As computer vision begins to address the visual interpretation of action  applications such as surveillance and monitoring are becoming more relevant. Similarly, recent work in intelligent environments and perceptual user interfaces [2,4] involve vision systems which interpret the pose or gesture of users in a known, indoor environment. In all of these situations the first fundamental problem encountered is the extraction of the image region corresponding to the person or persons in the room.
Previous attempts at segmenting people from a known background have taken one of three approaches. Most common is a some form of background subtraction. For example,  uses statistical texture properties of the background observed over extended period of time to construct a model of the background, and use this model to decide which pixels in an input image do not fall into the background class. The fundamental assumption of the algorithm is that the background is static in all respects: geometry, reflectance, and illumination.
The second class of approach is based upon image motion only presuming that the background is stationary or at most slowly varying, but that the person is moving. .
In these methods no detailed model of the background is required. Of course, these methods are only appropriate for the direct interpretation of motion; if person stops moving, no signal remains to be processed. This method also requires constant or slowly varying geometry, reflectance, and illumination.
The final approach, and the one most related to the technique presented in this paper, is based upon geometry. Kanade, et al.  employ special purpose multi-baseline stereo hardware to compute dense depth maps in real-time.

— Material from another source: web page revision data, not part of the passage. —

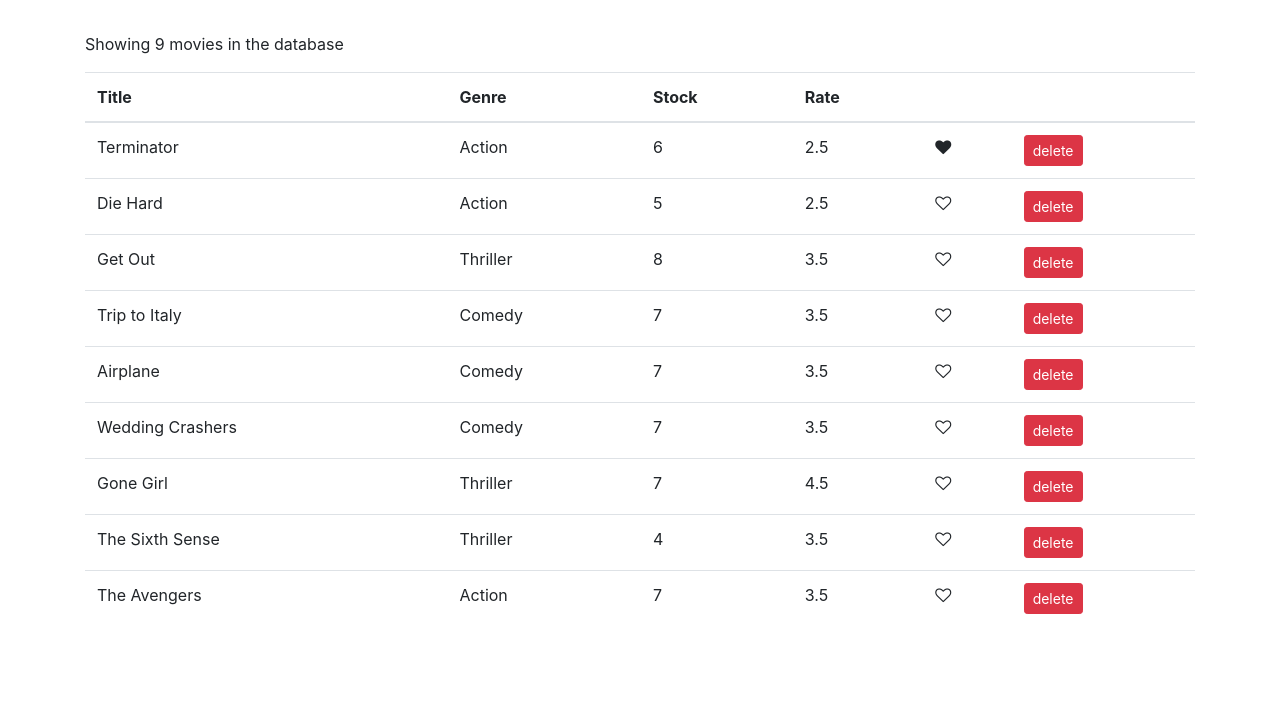
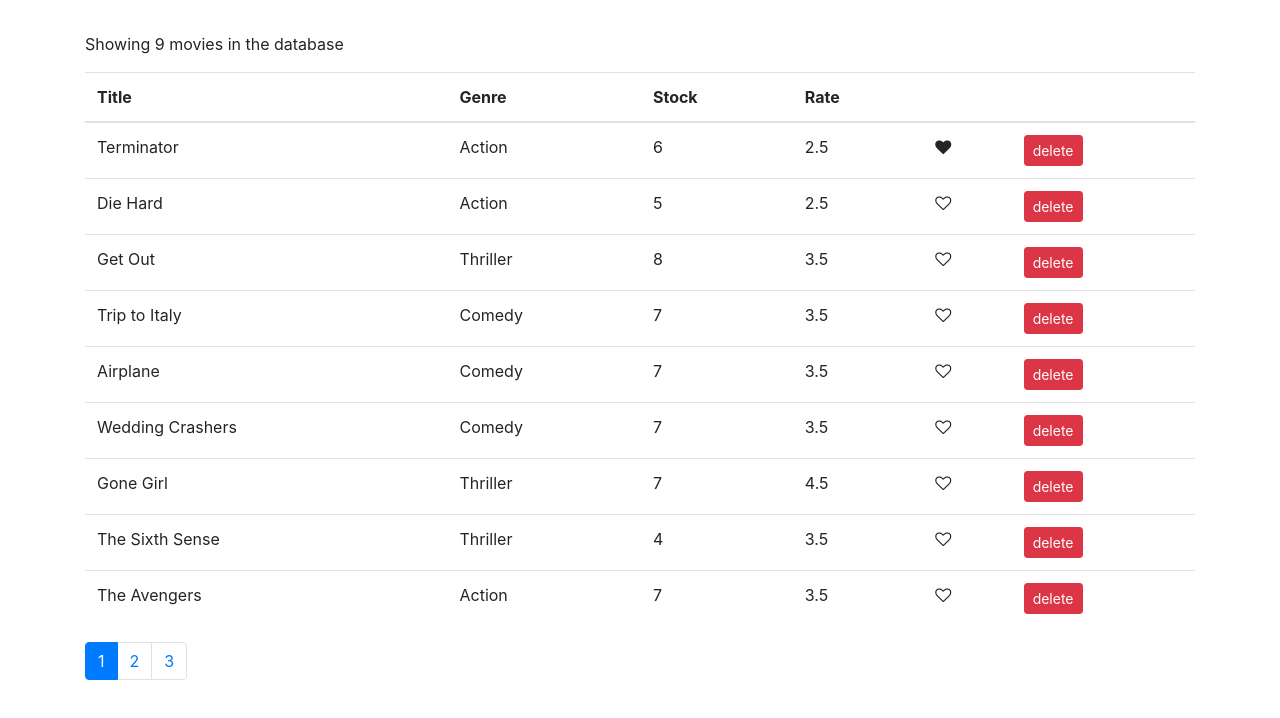
Before and after one commit to IEdiong/react-001, a React (Create React App) app: page / in a window 1280 px wide. Shown: the top 718 px of the page. Built offline with nearby package versions, Linux system fonts and the light colour scheme.

Commit message:
Add pagination

```diff
--- /dev/null
+++ b/src/components/common/pagination.jsx
@@ -0,0 +1,24 @@
+import React from 'react';
+
+const Pagination = (props) => {
+  const { itemsCount, pageSize, currentPage, onPageChange } = props;
+  const pageCount = Math.ceil(itemsCount / pageSize);
+  if (pageCount === 1) return null;
+  const pages = new Array(pageCount).fill().map((v, idx) => (v = idx + 1));
+
+  return (
+    <nav aria-label='Page navigation'>
+      <ul className='pagination'>
+        {pages.map((page) => (
+          <li key={page} className={page === currentPage ? 'page-item active' : 'page-item'}>
+            <button onClick={() => onPageChange(page)} className='page-link'>
+              {page}
+            </button>
+          </li>
+        ))}
+      </ul>
+    </nav>
+  );
+};
+
+export default Pagination;
--- a/src/components/movies.jsx
+++ b/src/components/movies.jsx
@@ -1,10 +1,13 @@
 import React, { Component } from 'react';
 import { getMovies } from '../services/fakeMovieService';
 import Like from './common/like';
+import Pagination from './common/pagination';
 
 class Movies extends Component {
   state = {
     movies: getMovies(),
+    currentPage: 1,
+    pageSize: 4,
   };
 
   handleDelete = (movie) => {
@@ -21,8 +24,13 @@
     this.setState({ movies });
   };
 
+  handlePageChange = (page) => {
+    this.setState({ currentPage: page });
+  };
+
   render() {
     const { length: movieCount } = this.state.movies;
+    const { currentPage, pageSize } = this.state;
 
     if (movieCount === 0) return <p>There are no movies in the database</p>;
 
@@ -59,6 +67,7 @@
             ))}
           </tbody>
         </table>
+        <Pagination itemsCount={movieCount} pageSize={pageSize} currentPage={currentPage} onPageChange={this.handlePageChange} />
       </>
     );
   }
```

Provided with a background disparity value, the algorithm can perform real-time depth segmentation or ``z-keying'' . The only assumption of the algorithm is that the geometry of the background does not vary. However, the computational burden of computing dense, robust, real-time stereo maps, requires great computational power.
In this paper we present a fast, simple method for segmenting people from a geometrically static background. Using two or more cameras and background disparity maps created off-line, segmentation is performed by checking color intensity values at corresponding pixels: if the values match, the background disparity is validated and the pixel in the key image is assumed to belong to the background. Otherwise, it is labeled as object. Because the basis of comparison is background disparity warp between two images taken at the same time, illumination or reflectance can vary without significantly affecting the results.
In the remainder of this paper we describe the algorithm in detail, present some experimental results, and discuss implementation details critical to the performance of the technique.